Earlier this month I had the pleasure of interviewing Sharon Givoni who is a Melbourne-based brand lawyer. We have worked with Sharon on a number of brand projects over the past few years. I was keen to ask her some of the questions we are regularly asked by clients:
What makes a defendable brand Sharon?
In my view Neil, it is one that is unique and distinctive. The whole purpose of a trade mark is to distinguish one’s goods and services from those other traders. It effectively acts as a ‘badge of origin’. From a legal perspective, the strongest brands you can have are invented words such as ‘Kodak’, ‘Xerox’ and ‘Kit Kat’.
I always advise my clients to be wary of using names that may be already in common use or descriptive. For example, common surnames that appear many times on the electoral role such as Jones and Smith may not be registrable as other people with that surname may need to use their own name. Geographical names can also be hard to get a trade mark for, if indeed the product can be produced in that geographical region. So ‘Queensland Bananas’ would be problematic, where as ‘North Pole bananas’ would be better, as bananas never grow in the North Pole!
At what stage in a naming project should the lawyer get involved?
Simply speaking, once you have come up with a new brand name, it’s important to get it legally checked out. My clients have been surprised time and time again on a name which they thought was completely unique had actually been taken by someone else.

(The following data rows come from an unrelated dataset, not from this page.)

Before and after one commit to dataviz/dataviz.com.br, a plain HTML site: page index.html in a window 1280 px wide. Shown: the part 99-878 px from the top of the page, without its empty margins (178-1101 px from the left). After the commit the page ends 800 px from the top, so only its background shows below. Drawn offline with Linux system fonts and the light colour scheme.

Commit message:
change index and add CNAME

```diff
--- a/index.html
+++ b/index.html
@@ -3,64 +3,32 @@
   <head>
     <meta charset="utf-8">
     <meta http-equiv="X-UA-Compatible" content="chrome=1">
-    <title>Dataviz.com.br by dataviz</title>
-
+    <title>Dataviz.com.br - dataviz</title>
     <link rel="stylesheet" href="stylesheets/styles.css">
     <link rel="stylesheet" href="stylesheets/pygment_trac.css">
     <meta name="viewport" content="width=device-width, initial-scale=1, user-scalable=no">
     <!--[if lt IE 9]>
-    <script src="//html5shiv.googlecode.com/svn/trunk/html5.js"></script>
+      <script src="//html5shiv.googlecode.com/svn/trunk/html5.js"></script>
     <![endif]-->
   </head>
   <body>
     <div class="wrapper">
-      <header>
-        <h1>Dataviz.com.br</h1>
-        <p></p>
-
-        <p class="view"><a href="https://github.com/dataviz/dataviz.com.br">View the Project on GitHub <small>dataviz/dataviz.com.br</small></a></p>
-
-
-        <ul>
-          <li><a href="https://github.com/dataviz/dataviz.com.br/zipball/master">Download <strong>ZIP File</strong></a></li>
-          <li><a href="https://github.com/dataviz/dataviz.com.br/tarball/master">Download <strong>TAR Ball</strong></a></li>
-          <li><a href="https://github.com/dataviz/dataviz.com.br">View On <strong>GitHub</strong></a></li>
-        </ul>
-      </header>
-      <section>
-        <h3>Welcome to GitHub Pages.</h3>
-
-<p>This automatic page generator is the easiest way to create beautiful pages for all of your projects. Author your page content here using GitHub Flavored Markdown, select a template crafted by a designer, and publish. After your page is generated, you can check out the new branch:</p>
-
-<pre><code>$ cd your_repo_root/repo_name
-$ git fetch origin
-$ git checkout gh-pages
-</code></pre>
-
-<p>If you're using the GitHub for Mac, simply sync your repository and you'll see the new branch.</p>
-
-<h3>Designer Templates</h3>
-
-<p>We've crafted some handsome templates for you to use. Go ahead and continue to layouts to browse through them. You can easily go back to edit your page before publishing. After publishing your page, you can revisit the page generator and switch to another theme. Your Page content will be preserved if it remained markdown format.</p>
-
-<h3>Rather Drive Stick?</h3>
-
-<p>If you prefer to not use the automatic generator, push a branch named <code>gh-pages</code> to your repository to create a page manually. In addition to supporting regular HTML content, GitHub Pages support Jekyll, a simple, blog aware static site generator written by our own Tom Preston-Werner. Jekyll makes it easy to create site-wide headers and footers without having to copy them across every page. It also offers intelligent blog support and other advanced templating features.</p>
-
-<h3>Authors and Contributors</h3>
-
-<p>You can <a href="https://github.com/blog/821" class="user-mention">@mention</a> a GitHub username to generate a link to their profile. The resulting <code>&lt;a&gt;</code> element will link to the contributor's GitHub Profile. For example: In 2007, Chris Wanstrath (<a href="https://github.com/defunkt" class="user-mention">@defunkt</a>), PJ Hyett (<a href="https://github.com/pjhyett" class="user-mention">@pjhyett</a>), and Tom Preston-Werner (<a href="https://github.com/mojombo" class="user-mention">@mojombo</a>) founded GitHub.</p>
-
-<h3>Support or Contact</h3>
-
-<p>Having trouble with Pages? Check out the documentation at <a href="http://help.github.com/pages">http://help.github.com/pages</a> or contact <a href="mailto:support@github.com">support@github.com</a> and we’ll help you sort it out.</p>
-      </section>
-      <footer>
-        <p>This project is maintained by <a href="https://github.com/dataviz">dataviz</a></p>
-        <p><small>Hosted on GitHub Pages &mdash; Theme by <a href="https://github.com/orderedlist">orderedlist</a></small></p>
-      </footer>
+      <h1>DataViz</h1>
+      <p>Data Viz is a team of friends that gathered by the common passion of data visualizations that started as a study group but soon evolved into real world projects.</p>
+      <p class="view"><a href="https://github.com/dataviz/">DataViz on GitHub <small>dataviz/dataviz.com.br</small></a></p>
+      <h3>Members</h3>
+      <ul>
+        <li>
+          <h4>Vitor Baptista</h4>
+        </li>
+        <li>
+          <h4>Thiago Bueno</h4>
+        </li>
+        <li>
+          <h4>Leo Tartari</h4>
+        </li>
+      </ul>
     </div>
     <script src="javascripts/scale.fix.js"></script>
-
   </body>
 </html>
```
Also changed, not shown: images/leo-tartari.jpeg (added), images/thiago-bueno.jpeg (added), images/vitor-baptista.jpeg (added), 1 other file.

Also, Neil, sometimes if someone uses or has requested a brand name that is too similar to your client’s proposed name even though it is not exactly the same that can stop the brand name from getting registered, or worse amount to trade mark infringement. The ‘Tsubi’ fashion label is a case on point. They had to change their name to Ksubi when they exported to the US after Tsubo challenged their name for being too similar.
So, clients also need to consider what countries that they may expand to in the future as well.
How long does it take until I can rely on a trade mark?
The answer to the question depends on whether the Trade Marks office raises issues with the mark. In some circumstances, you can apply for ‘expedited’ examination to speed matters up. In any event, the very minimum a trade mark can be registered in Australia is 8 months.
Is it true that you can register a sound?
Absolutely. Basically, anything that can function as a brand can be registered. This even includes colours, sounds, patterns and aspects of packaging. For example, Cadbury has recently protected certain shades of purple for chocolates and McCain has its well-known ping sound for ‘Ah McCain, You’ve done it again’ trade marked as well.
What are the main benefits of trade marking?
Trade mark registration gives you a monopoly over the mark Australia-wide. This means that you own the mark and can stop others from using it in the goods and services for which you have registered it for. You can also use the ‘®’ symbol as a ‘back-off’ sign. This is extremely valuable.
The interview was held on 15 February 2012. Sharon's focus is on turning ideas in assets and is more than happy to talk through ways of protecting your brand. Sharon Givoni Consulting: email firstname.lastname@example.org or www.sharongivoni.com.au.